Lucky for us, the forces of evolution worked out an exceedingly clever solution: gracile humans began to bring their children into the world early. We know this because you and I, being extreme versions of gracile apes, are the living, breathing proof. If you, for example, were to be born as physically mature and as ready to take on the world as a gorilla newborn, you would have to spend not nine months in the womb, but twenty, and that would clearly be unacceptable to your mother. Or, looked at from a gorilla’s point of view, we humans are born eleven months “premature.” We do not reach full term, which makes us fetal apes. Of course if we didn’t make our departure from the womb ahead of schedule, we wouldn’t be born at all because our heads, after nearly two years in the womb, would be far too large too make an exit. We would be, literally, unbearable.
It’s impossible to overstate the colossal impact this turn of events had on our evolution, but it requires some context to fully appreciate what it means. Our habit of being born early is part of a larger, stranger phenomenon that scientists call neoteny, a term that covers a lot of evolutionary sins at the same time it explains so much of what makes us the unique, even bizarre creatures we are.
Given its dictionary definition, you might think that neoteny is simply a matter of a species holding on to as many youthful traits of an ancestor as long into adulthood as possible (a little like Joan Rivers or Cher). But it’s not that simple. Undeniably, in some ways we are childlike versions of our pongid ancestors, but in others our maturity is accelerated, rather than stunted. For example, while our faces and heads may not change as radically as an ape’s as we enter adulthood, our bodies still continue to grow and change. We don’t retain the three-foot stature of a two-year-old toddler. In fact at an average (worldwide) male height of five feet nine inches, give or take a few centimeters, we are among the largest gracile apes to have ever evolved. Nor is our sexual maturity slowed, though it is delayed compared with other human species (including Neanderthals, as we will see soon). And our brain development is anything but arrested. In fact, just the opposite. As I said, complicated.
The different ways some parts of us seem to accelerate and mature while others bide their time or halt altogether has generated a flock of terms related to neoteny—paedomorphosis, heterochrony, progenesis, hypermorphosis, and recapitulation. The debate is ongoing about what exactly neoteny and the rest of all of these labels truly mean. In the end, however, it comes down to this—each represents an evolution of evolution itself, an exceptional and rare combination of adaptations that changed our ancestors so fundamentally that it led to an ape (us) capable of changing the very planet that brought it into existence.5 Put another way, it changed everything.
Mostly we think of Darwin’s “descent by natural selection” as a chance transformation of newly arrived mutations—usually physical—into an asset rather than a liability, which is then passed along to the next generation. So paws become fins in mammals that have taken to the sea. The spindly arms of certain dinosaurs evolve into the wings of today’s birds. The ballasting bladders of ancient fish become the predecessors of land animals’ lungs. All of that is true.
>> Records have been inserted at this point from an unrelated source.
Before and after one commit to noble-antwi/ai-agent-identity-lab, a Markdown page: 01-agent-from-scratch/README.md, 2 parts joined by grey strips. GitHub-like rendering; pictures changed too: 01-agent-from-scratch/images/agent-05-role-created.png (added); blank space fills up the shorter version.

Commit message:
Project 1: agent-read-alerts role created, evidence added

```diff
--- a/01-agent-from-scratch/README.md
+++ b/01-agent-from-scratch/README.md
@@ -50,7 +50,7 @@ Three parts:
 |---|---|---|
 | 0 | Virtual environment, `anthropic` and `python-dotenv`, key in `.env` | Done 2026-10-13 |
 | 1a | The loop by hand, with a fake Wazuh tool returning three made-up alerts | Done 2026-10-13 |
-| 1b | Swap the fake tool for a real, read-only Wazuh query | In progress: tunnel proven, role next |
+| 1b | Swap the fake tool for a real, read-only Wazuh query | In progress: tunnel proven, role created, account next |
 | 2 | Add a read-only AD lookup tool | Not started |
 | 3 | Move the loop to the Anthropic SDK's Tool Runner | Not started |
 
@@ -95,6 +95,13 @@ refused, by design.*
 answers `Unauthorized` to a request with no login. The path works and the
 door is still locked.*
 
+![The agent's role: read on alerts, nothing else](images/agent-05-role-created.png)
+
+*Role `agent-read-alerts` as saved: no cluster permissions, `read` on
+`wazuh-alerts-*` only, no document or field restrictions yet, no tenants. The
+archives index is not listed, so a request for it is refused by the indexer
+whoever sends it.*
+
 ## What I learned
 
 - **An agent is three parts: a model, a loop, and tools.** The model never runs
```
But what neoteny (and paedomorphosis and all the rest) illustrate is that the forces of evolution don’t simply play with physical attributes, they play with time, too, or more accurately they can shift the times when genes are expressed and hormones flow, which not only alters looks but behavior, with fascinating results.
Put another way, after birth, processes that were once prenatal in our ancestors become postnatal in us. By being born “early,” our youth is amplified and elongated, and it continues to stretch out across our lives into the extended childhood that makes us so different from the other primates that preceded us. We see it in the fossil record. Almost without exception, the dusty bones scientists have unearthed and fitted together reveal that the faces of gracile primates such as habilis, rudolfensis, and ergaster, while still plenty simian, grew step by step to increasingly resemble us. Their snouts were flattening, their foreheads were growing higher and less sloped, their chins stronger. Features that once existed only in fetal forest apes like big toes and heads that rested upright on shoulders now not only existed in youth but also persisted into adulthood.
Exactly how all of this unfolded on the wild and sprawling plains of Africa isn’t clear precisely, but there can be no doubt that it did. We stand as the indisputable proof. All of the evidence emphatically points to our direct, gracile ape ancestors steadily extending their youth. They were inventing childhood. But most important, to us at least, in the inventing they were becoming more adept at avoiding extinction’s sharp and remorseless scythe. And the main reason that was happening was because the childhood that was evolving enabled the development of a remarkably flexible brain. That is where the grand story of our evolution made an extraordinary turn.
The clustered neurons that together compose the brains of all primates grow at a rate before birth that even the most objective laboratory researcher could only call exuberant, maybe even scary. Within a month of gestation primate brain cells are blooming by the thousands per second. But for most species that growth slows markedly after birth. The brain of a monkey fetus, for example, arrives on its birthday with 70 percent of its cerebral development already behind it, and the remaining 30 percent is finished off in the next six months. A chimpanzee completes all of its brain growth within twelve months of birth. You and I, however, came into the world with a brain that weighed a mere 23 percent of what it would become in adulthood. Over the first three years of your life it tripled in size, continued to grow for three more years until age six, underwent massive rewiring again in adolescence, and finally completed most, but not all, of its development by the time you reached your second de cade (assuming that as you read this you have reached your second decade).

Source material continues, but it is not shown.